User interface change data
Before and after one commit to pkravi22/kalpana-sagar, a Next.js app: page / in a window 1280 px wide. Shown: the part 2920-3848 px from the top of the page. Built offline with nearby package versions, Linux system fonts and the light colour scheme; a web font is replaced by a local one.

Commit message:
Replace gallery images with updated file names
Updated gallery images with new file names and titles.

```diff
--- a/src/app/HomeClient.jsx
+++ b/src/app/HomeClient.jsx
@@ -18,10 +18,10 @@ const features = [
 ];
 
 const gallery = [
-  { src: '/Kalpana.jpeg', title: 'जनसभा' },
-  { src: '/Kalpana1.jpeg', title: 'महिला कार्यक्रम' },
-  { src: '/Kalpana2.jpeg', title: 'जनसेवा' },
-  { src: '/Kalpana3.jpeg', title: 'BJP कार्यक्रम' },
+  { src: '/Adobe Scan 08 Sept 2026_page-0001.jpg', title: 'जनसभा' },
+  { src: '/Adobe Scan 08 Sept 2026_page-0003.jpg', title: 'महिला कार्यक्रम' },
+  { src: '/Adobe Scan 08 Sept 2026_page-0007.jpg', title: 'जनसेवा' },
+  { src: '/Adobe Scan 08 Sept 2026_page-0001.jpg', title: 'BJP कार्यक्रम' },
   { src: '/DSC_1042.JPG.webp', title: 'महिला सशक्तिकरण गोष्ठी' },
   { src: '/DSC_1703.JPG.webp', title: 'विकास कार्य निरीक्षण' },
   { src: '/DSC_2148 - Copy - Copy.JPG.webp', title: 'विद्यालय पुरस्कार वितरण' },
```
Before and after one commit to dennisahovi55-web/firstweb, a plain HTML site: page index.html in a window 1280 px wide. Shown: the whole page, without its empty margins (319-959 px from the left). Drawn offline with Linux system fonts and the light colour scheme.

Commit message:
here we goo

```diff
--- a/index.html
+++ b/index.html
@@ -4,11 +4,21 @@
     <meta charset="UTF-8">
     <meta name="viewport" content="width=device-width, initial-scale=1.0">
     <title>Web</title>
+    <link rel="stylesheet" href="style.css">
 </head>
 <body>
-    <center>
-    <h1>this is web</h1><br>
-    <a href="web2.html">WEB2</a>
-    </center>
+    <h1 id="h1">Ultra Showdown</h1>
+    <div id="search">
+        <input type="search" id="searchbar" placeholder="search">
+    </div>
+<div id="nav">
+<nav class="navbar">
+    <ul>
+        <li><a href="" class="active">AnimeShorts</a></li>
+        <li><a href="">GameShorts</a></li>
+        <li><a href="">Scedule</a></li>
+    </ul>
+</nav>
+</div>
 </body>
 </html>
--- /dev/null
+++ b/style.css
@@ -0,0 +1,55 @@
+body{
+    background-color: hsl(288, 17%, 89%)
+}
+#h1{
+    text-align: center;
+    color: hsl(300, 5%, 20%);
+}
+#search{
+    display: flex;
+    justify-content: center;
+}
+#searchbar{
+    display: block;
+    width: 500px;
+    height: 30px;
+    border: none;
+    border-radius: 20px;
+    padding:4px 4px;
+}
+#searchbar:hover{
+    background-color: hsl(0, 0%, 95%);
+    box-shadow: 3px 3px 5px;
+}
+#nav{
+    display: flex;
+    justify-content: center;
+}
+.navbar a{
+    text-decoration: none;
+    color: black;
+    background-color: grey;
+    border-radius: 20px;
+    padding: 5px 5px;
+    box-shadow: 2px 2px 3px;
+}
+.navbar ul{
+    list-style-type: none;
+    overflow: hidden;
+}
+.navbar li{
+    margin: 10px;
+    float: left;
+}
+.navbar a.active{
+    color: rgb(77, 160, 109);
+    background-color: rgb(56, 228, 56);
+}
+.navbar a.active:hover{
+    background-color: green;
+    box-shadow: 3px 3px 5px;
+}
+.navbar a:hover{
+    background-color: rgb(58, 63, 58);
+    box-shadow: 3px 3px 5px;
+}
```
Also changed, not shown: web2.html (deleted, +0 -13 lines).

Instructions for the task:
Every line in the entries above that mentions the word "navbar" must be shown.

Task output:
+<nav class="navbar">
+.navbar a{
+.navbar ul{
+.navbar li{
+.navbar a.active{
+.navbar a.active:hover{
+.navbar a:hover{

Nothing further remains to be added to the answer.